[ABOUT THIS TASK] Extract, from the records beneath this instruction, each line that contains the word "introduction".

[LISTED RECORDS]
◇ ◇ ◇ ◇

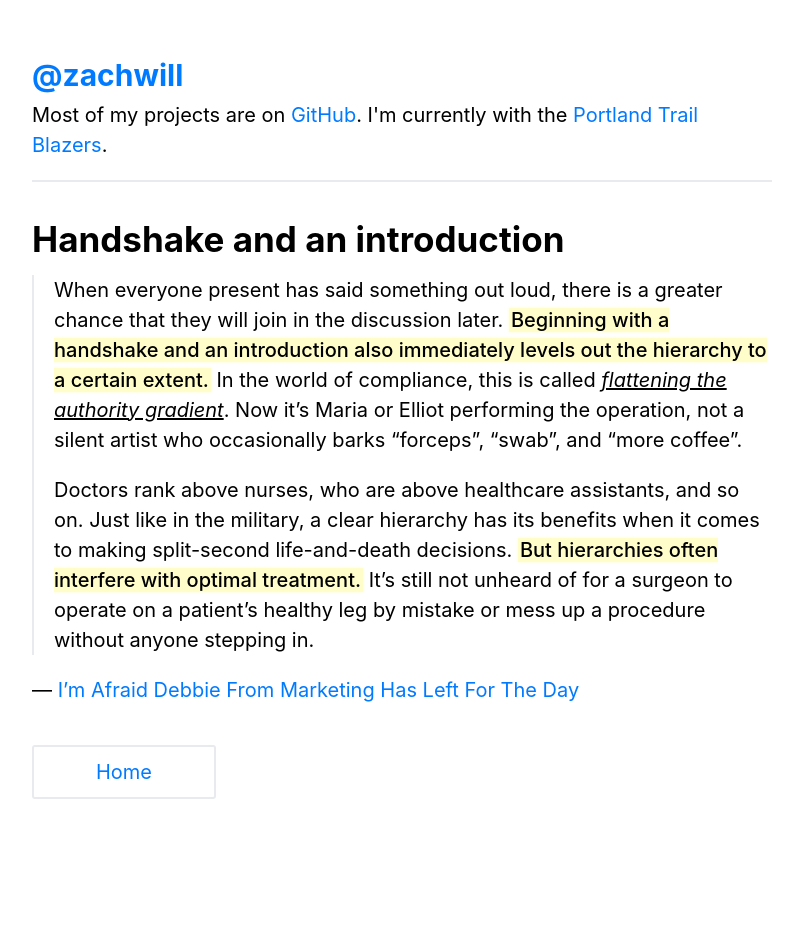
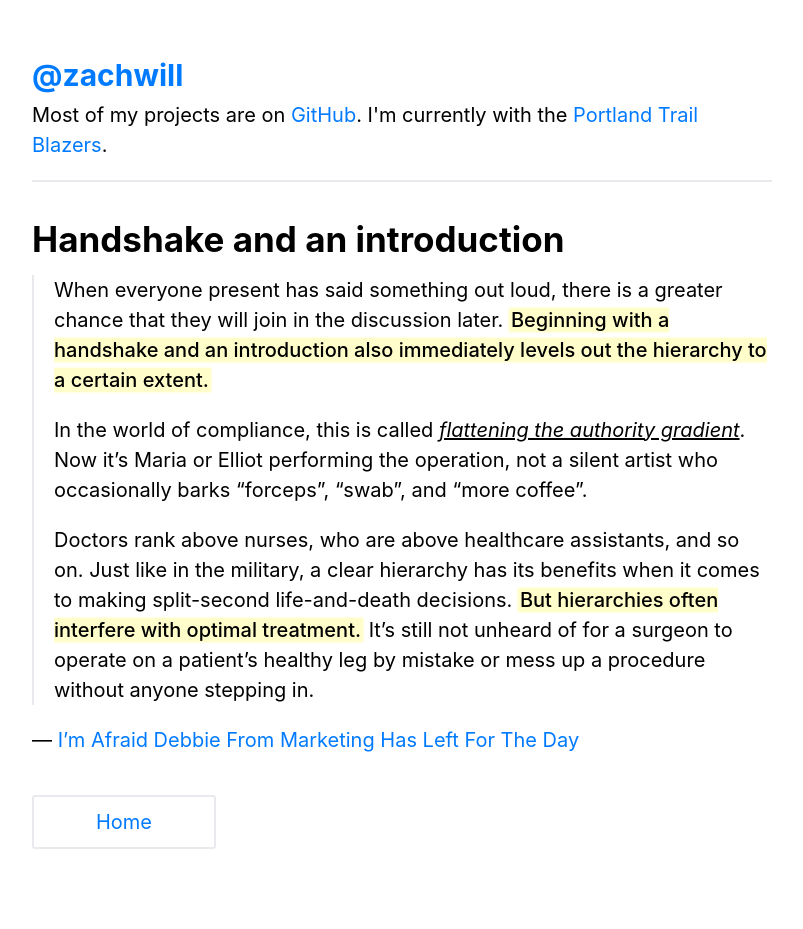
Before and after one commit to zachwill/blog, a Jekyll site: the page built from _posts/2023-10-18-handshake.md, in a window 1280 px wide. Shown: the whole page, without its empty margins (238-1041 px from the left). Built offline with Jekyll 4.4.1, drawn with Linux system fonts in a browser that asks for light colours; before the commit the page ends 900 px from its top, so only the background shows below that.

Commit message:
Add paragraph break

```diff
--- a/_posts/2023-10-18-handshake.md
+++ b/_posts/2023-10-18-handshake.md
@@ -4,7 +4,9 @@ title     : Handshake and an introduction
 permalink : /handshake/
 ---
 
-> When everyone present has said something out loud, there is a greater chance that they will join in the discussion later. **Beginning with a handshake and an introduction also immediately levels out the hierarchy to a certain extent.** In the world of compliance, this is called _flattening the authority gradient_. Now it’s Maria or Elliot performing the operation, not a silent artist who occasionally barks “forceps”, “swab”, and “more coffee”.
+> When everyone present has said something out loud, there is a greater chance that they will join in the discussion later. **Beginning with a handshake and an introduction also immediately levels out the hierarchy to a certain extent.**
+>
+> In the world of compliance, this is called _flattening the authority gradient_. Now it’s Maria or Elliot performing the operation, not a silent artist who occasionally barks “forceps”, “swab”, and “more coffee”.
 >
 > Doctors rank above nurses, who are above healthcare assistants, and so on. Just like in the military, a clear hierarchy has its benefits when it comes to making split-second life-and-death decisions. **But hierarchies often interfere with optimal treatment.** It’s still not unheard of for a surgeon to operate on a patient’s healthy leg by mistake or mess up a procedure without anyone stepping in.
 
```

◇ ◇ ◇ ◇

[TASK ANSWER]
@@ -4,7 +4,9 @@ title     : Handshake and an introduction
-> When everyone present has said something out loud, there is a greater chance that they will join in the discussion later. **Beginning with a handshake and an introduction also immediately levels out the hierarchy to a certain extent.** In the world of compliance, this is called _flattening the authority gradient_. Now it’s Maria or Elliot performing the operation, not a silent artist who occasionally barks “forceps”, “swab”, and “more coffee”.
+> When everyone present has said something out loud, there is a greater chance that they will join in the discussion later. **Beginning with a handshake and an introduction also immediately levels out the hierarchy to a certain extent.**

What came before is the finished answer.